For every entry, output the exact wording.

Before-and-after change data:
▬▬▬▬▬▬▬▬▬▬

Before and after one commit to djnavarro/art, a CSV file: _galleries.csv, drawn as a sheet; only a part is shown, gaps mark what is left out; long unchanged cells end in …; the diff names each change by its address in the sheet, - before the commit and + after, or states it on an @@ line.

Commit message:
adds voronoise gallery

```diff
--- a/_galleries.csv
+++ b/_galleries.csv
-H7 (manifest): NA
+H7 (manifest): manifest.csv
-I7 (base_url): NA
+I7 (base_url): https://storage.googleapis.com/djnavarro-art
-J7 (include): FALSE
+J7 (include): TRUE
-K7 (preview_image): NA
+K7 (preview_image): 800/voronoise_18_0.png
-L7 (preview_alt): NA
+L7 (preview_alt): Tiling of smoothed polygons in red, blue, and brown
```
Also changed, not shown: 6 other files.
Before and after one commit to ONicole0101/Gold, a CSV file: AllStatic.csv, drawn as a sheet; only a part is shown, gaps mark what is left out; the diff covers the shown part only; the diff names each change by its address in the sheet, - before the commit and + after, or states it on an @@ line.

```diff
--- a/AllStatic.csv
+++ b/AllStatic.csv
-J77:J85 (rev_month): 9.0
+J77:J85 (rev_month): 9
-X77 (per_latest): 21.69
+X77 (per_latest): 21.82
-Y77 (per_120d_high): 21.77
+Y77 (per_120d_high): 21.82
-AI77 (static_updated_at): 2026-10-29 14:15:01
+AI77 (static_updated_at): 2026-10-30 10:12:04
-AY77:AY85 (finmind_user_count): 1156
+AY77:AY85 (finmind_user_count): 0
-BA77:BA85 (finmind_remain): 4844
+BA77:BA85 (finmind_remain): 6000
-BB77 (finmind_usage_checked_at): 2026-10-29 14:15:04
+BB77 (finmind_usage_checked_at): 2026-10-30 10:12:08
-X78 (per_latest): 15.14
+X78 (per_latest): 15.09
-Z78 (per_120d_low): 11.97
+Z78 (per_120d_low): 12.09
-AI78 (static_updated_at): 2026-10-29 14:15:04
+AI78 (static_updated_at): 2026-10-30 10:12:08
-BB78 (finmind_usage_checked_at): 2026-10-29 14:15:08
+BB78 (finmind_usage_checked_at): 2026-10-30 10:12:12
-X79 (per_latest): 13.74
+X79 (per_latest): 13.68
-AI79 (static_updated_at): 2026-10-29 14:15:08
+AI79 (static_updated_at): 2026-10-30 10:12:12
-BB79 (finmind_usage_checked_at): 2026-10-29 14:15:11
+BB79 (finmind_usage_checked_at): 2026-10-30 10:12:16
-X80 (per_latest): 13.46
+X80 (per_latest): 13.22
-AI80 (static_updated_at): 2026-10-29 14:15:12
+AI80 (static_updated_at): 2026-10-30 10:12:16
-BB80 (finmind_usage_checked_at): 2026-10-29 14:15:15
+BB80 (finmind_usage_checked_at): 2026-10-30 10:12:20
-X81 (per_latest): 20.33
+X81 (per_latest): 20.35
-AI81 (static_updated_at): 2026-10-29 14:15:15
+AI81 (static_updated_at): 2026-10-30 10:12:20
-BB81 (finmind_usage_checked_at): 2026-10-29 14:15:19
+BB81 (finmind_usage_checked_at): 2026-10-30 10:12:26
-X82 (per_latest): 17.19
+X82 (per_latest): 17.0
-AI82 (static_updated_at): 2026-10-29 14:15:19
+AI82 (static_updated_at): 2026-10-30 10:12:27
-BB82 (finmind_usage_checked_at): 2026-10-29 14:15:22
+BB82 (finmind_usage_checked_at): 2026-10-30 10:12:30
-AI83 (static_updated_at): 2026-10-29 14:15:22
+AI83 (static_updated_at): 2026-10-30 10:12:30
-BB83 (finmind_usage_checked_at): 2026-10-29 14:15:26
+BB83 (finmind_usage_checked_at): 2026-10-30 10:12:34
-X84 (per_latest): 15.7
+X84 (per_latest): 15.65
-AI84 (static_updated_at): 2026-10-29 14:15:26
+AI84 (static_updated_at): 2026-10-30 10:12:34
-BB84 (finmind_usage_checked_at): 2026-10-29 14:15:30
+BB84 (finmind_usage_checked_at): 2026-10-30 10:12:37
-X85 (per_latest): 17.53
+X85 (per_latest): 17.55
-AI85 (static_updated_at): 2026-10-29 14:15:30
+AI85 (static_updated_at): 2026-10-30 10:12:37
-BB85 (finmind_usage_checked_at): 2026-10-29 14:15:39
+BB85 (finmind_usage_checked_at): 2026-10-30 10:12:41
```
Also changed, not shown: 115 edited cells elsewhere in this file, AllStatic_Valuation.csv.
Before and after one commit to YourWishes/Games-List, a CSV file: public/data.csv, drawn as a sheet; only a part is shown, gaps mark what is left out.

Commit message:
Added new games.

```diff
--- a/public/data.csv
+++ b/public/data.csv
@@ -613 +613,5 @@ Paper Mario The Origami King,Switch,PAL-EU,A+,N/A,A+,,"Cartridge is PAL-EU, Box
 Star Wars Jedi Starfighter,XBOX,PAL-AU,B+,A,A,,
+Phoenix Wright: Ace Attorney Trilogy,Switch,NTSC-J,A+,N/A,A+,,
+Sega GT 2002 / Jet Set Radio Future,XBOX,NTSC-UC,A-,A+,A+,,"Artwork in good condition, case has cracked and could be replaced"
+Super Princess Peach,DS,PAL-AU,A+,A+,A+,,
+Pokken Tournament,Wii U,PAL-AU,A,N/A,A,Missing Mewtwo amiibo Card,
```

▬▬▬▬▬▬▬▬▬▬

### Output below
Before and after one commit to djnavarro/art, a CSV file: _galleries.csv, drawn as a sheet; only a part is shown, gaps mark what is left out; long unchanged cells end in …; the diff names each change by its address in the sheet, - before the commit and + after, or states it on an @@ line.

Commit message:
adds voronoise gallery

```diff
--- a/_galleries.csv
+++ b/_galleries.csv
-H7 (manifest): NA
+H7 (manifest): manifest.csv
-I7 (base_url): NA
+I7 (base_url): https://storage.googleapis.com/djnavarro-art
-J7 (include): FALSE
+J7 (include): TRUE
-K7 (preview_image): NA
+K7 (preview_image): 800/voronoise_18_0.png
-L7 (preview_alt): NA
+L7 (preview_alt): Tiling of smoothed polygons in red, blue, and brown
```
Also changed, not shown: 6 other files.
Before and after one commit to ONicole0101/Gold, a CSV file: AllStatic.csv, drawn as a sheet; only a part is shown, gaps mark what is left out; the diff covers the shown part only; the diff names each change by its address in the sheet, - before the commit and + after, or states it on an @@ line.

```diff
--- a/AllStatic.csv
+++ b/AllStatic.csv
-J77:J85 (rev_month): 9.0
+J77:J85 (rev_month): 9
-X77 (per_latest): 21.69
+X77 (per_latest): 21.82
-Y77 (per_120d_high): 21.77
+Y77 (per_120d_high): 21.82
-AI77 (static_updated_at): 2026-10-29 14:15:01
+AI77 (static_updated_at): 2026-10-30 10:12:04
-AY77:AY85 (finmind_user_count): 1156
+AY77:AY85 (finmind_user_count): 0
-BA77:BA85 (finmind_remain): 4844
+BA77:BA85 (finmind_remain): 6000
-BB77 (finmind_usage_checked_at): 2026-10-29 14:15:04
+BB77 (finmind_usage_checked_at): 2026-10-30 10:12:08
-X78 (per_latest): 15.14
+X78 (per_latest): 15.09
-Z78 (per_120d_low): 11.97
+Z78 (per_120d_low): 12.09
-AI78 (static_updated_at): 2026-10-29 14:15:04
+AI78 (static_updated_at): 2026-10-30 10:12:08
-BB78 (finmind_usage_checked_at): 2026-10-29 14:15:08
+BB78 (finmind_usage_checked_at): 2026-10-30 10:12:12
-X79 (per_latest): 13.74
+X79 (per_latest): 13.68
-AI79 (static_updated_at): 2026-10-29 14:15:08
+AI79 (static_updated_at): 2026-10-30 10:12:12
-BB79 (finmind_usage_checked_at): 2026-10-29 14:15:11
+BB79 (finmind_usage_checked_at): 2026-10-30 10:12:16
-X80 (per_latest): 13.46
+X80 (per_latest): 13.22
-AI80 (static_updated_at): 2026-10-29 14:15:12
+AI80 (static_updated_at): 2026-10-30 10:12:16
-BB80 (finmind_usage_checked_at): 2026-10-29 14:15:15
+BB80 (finmind_usage_checked_at): 2026-10-30 10:12:20
-X81 (per_latest): 20.33
+X81 (per_latest): 20.35
-AI81 (static_updated_at): 2026-10-29 14:15:15
+AI81 (static_updated_at): 2026-10-30 10:12:20
-BB81 (finmind_usage_checked_at): 2026-10-29 14:15:19
+BB81 (finmind_usage_checked_at): 2026-10-30 10:12:26
-X82 (per_latest): 17.19
+X82 (per_latest): 17.0
-AI82 (static_updated_at): 2026-10-29 14:15:19
+AI82 (static_updated_at): 2026-10-30 10:12:27
-BB82 (finmind_usage_checked_at): 2026-10-29 14:15:22
+BB82 (finmind_usage_checked_at): 2026-10-30 10:12:30
-AI83 (static_updated_at): 2026-10-29 14:15:22
+AI83 (static_updated_at): 2026-10-30 10:12:30
-BB83 (finmind_usage_checked_at): 2026-10-29 14:15:26
+BB83 (finmind_usage_checked_at): 2026-10-30 10:12:34
-X84 (per_latest): 15.7
+X84 (per_latest): 15.65
-AI84 (static_updated_at): 2026-10-29 14:15:26
+AI84 (static_updated_at): 2026-10-30 10:12:34
-BB84 (finmind_usage_checked_at): 2026-10-29 14:15:30
+BB84 (finmind_usage_checked_at): 2026-10-30 10:12:37
-X85 (per_latest): 17.53
+X85 (per_latest): 17.55
-AI85 (static_updated_at): 2026-10-29 14:15:30
+AI85 (static_updated_at): 2026-10-30 10:12:37
-BB85 (finmind_usage_checked_at): 2026-10-29 14:15:39
+BB85 (finmind_usage_checked_at): 2026-10-30 10:12:41
```
Also changed, not shown: 115 edited cells elsewhere in this file, AllStatic_Valuation.csv.
Before and after one commit to YourWishes/Games-List, a CSV file: public/data.csv, drawn as a sheet; only a part is shown, gaps mark what is left out.

Commit message:
Added new games.

```diff
--- a/public/data.csv
+++ b/public/data.csv
@@ -613 +613,5 @@ Paper Mario The Origami King,Switch,PAL-EU,A+,N/A,A+,,"Cartridge is PAL-EU, Box
 Star Wars Jedi Starfighter,XBOX,PAL-AU,B+,A,A,,
+Phoenix Wright: Ace Attorney Trilogy,Switch,NTSC-J,A+,N/A,A+,,
+Sega GT 2002 / Jet Set Radio Future,XBOX,NTSC-UC,A-,A+,A+,,"Artwork in good condition, case has cracked and could be replaced"
+Super Princess Peach,DS,PAL-AU,A+,A+,A+,,
+Pokken Tournament,Wii U,PAL-AU,A,N/A,A,Missing Mewtwo amiibo Card,
```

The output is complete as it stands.